I shuffle plants between pots, bringing in the thyme and mint from the deck, uprooting the ragged tomato plants, and transplanting the crown of thorns into a big pottery planter, a planter that looks like it belongs outdoors and brings a vague atmosphere of the greenhouse or solarium into our bedroom. I have been places where people live in the liminal space between outdoors and indoors--the porches of Los Angeles with their couches, the mud rooms of the prairies. In urban Alberta, liminal space is not a thing, except for the bar patios, which I've already practically written odes to. We are adamantly in or out (mostly in), either blasted by snow or blasted by central heat. No wonder we get sick every winter.
It's still warm though. I pickle some hot peppers and use up half our mason jars. I buy a green wool jacket and a handknitted cardigan at a vintage pop-up sale that happens one Saturday at The Empress. Dylan brings me flowers we don't know the names of. We are doing well. I make elk sausage, potato salad, and walnut-plum cake for dinner before Dylan leaves for Pop Montreal and we eat on the deck. The sunlight coming into the bedroom/study where my desk is is warm on my typing hands. I'm trying to write 500 words every day. I have a calendar page printed off the internet taped to my wall, and I colour in the squares for the days I meet the quota. I just finished the first draft of a story called "Mopsy" and I'm working on a new one called "Sea of Mud" right now. It desperately needs a better title. I just finished On Writing by Stephen King and I'm now determined to aim for prolificacy. I don't think my work has ever benefitted from my writing slowly (read: less). I'm also determined and excited to read a Stephen King novel ASAP.
I notice that I am less lonely when I am reading and writing a lot.

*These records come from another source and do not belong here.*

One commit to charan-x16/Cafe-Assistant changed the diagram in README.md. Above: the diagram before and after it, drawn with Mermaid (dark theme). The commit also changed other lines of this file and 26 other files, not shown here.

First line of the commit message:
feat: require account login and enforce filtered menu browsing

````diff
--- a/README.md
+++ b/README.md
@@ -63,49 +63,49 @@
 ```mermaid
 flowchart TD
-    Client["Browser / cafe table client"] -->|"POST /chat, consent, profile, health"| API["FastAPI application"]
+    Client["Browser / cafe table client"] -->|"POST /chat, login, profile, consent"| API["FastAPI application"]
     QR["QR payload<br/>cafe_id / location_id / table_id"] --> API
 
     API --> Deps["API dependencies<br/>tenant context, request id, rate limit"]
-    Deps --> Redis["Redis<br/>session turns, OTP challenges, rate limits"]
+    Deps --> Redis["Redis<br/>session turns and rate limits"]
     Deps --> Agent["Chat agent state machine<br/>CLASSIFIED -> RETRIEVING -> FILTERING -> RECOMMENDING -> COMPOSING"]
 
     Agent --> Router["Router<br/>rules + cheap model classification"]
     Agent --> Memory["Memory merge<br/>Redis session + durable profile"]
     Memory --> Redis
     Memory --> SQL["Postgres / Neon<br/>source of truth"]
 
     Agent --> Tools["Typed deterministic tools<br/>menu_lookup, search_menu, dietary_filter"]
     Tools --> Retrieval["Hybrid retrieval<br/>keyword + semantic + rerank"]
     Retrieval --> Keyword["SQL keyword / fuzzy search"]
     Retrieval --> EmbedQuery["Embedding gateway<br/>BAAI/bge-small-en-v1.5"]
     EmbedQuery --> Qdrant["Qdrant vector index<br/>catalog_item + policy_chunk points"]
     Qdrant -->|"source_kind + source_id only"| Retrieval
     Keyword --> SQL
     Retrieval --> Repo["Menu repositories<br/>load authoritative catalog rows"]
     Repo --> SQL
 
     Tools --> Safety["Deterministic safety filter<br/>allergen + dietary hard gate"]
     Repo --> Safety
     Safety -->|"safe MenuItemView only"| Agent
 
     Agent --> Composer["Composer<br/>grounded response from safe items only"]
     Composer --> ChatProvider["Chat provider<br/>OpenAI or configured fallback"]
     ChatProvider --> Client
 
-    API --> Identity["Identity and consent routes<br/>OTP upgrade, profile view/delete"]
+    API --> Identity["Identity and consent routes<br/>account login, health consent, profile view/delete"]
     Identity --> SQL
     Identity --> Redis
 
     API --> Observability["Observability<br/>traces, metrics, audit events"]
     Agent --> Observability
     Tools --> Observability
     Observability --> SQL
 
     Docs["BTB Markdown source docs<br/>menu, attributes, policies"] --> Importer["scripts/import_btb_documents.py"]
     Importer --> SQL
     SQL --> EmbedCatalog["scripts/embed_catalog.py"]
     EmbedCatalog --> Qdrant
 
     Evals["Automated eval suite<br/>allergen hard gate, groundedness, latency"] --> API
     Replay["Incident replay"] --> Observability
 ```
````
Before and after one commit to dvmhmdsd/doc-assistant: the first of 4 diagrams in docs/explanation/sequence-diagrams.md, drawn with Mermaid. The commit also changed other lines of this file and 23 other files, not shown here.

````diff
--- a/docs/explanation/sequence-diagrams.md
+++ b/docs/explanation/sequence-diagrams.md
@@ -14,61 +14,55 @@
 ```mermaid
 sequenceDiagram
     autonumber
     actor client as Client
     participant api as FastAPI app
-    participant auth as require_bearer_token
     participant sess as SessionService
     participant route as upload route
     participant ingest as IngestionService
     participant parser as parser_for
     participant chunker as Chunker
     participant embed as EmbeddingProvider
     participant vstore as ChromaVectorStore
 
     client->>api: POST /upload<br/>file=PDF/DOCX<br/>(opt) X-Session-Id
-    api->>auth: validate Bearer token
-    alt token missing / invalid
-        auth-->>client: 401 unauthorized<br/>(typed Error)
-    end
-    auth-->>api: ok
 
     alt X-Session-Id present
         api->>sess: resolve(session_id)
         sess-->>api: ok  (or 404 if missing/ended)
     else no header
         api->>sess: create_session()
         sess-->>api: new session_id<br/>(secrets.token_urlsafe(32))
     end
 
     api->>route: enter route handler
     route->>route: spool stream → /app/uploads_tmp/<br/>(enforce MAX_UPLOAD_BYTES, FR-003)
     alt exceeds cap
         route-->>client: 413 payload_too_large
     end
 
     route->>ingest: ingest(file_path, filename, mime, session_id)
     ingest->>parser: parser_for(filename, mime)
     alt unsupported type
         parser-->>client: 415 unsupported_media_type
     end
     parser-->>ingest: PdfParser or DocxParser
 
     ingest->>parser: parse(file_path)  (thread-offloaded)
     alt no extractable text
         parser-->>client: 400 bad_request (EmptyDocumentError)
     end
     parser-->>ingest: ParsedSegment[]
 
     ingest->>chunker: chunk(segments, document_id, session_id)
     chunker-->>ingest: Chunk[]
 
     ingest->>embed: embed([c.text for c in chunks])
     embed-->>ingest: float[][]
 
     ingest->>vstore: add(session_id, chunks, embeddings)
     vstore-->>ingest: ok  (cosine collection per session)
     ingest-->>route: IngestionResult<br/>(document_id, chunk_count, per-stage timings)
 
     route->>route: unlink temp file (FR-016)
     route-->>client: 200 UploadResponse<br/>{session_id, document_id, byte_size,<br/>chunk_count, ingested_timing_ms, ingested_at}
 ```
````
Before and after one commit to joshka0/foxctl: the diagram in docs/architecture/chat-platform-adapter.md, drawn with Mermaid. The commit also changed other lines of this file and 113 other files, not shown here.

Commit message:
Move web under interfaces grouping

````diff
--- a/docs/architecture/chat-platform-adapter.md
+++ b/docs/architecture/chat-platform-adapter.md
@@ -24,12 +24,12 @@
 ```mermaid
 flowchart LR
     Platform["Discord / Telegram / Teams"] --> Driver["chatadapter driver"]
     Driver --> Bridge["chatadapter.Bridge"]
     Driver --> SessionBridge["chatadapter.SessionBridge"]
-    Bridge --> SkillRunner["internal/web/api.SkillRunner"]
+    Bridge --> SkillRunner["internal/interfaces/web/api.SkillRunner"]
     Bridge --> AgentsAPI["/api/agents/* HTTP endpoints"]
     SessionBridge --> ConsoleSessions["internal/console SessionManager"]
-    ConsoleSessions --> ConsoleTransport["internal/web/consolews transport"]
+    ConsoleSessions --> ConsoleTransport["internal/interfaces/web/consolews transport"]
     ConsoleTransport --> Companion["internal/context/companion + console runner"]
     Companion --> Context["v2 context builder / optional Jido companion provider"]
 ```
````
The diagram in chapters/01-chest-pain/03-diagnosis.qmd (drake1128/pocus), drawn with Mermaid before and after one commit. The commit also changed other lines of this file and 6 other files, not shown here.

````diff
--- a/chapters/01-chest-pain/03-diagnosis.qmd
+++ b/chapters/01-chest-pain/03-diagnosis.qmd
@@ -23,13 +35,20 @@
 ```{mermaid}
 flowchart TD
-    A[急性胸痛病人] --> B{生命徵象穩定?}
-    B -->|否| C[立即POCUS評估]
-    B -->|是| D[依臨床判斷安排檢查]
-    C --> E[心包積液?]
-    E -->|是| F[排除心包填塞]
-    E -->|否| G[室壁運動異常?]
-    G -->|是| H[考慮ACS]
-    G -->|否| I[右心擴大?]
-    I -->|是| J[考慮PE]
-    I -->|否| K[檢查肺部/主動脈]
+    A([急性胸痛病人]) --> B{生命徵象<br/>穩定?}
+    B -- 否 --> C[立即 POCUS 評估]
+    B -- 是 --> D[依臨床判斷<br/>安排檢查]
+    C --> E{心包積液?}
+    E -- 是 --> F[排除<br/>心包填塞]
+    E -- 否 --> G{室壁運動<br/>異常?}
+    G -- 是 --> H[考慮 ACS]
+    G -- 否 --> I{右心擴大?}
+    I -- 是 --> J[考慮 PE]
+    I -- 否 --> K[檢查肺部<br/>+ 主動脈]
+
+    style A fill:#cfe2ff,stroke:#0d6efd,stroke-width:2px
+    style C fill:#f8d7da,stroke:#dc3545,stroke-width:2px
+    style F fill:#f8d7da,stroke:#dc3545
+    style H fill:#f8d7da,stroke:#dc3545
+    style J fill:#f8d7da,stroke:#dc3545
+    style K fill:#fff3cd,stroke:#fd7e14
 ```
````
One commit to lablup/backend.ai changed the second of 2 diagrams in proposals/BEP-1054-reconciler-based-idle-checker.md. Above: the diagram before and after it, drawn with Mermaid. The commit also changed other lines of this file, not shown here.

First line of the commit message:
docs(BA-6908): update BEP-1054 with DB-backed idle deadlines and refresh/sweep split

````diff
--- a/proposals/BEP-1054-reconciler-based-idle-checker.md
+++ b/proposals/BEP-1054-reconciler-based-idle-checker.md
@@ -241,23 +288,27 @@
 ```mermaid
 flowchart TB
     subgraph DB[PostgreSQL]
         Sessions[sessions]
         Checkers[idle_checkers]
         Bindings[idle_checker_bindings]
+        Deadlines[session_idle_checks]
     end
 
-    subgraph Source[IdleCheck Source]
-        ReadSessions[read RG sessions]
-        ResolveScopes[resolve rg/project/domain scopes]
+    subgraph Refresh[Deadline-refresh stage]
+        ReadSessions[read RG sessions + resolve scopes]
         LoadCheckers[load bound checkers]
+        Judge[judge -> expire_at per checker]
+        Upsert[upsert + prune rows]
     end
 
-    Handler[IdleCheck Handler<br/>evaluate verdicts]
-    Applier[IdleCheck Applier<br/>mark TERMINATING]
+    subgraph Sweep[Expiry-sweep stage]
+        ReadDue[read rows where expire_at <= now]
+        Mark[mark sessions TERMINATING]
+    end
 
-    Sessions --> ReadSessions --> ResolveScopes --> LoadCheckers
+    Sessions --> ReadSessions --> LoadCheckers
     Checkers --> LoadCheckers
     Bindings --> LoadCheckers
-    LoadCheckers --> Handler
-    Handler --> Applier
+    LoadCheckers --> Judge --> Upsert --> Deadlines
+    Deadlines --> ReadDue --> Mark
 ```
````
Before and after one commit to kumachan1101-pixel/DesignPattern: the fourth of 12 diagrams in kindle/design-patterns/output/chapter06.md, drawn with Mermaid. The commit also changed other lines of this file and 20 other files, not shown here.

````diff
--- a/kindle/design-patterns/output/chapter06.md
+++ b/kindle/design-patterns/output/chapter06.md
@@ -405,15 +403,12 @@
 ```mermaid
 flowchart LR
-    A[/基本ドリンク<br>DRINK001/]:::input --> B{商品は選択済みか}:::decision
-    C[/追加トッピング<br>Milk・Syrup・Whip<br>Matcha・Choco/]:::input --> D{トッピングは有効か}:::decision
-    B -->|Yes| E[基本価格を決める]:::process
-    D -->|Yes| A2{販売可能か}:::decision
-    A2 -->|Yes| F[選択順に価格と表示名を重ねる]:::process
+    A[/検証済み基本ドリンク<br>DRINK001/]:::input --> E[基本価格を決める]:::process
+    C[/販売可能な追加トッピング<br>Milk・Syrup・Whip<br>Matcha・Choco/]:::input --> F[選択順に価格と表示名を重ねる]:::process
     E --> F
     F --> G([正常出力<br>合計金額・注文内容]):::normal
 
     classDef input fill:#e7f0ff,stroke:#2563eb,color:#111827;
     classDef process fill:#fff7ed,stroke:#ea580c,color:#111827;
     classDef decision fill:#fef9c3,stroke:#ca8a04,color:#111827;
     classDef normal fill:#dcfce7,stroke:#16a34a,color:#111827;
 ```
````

All but one or two of the submissions I sent out last winter have come back to me. I know I need to send out another batch, but lately rejection notices make me angry more than anything else. Last week the fiction editor at The Walrus (the closest thing Canada has to The New Yorker) quit because he was told not to publish a story with the words 'crap' and 'orgasm' in it. This is not the literary environment I want to participate in, and they don't seem to like me much either. (Incidentally, any qualms I had about ruining ill-defined writerly opportunities by making 'compersion' public now seem utterly inconsequential. Apparently most of my prose is already unpublishable.)
Anyway. September's more than half over. I've got the next week to myself and I feel that bookish hibernation urge, which is a relief from the nagging desire to be on a bike all day every day during the summer. I have two new boxes of tea. I hope you're well.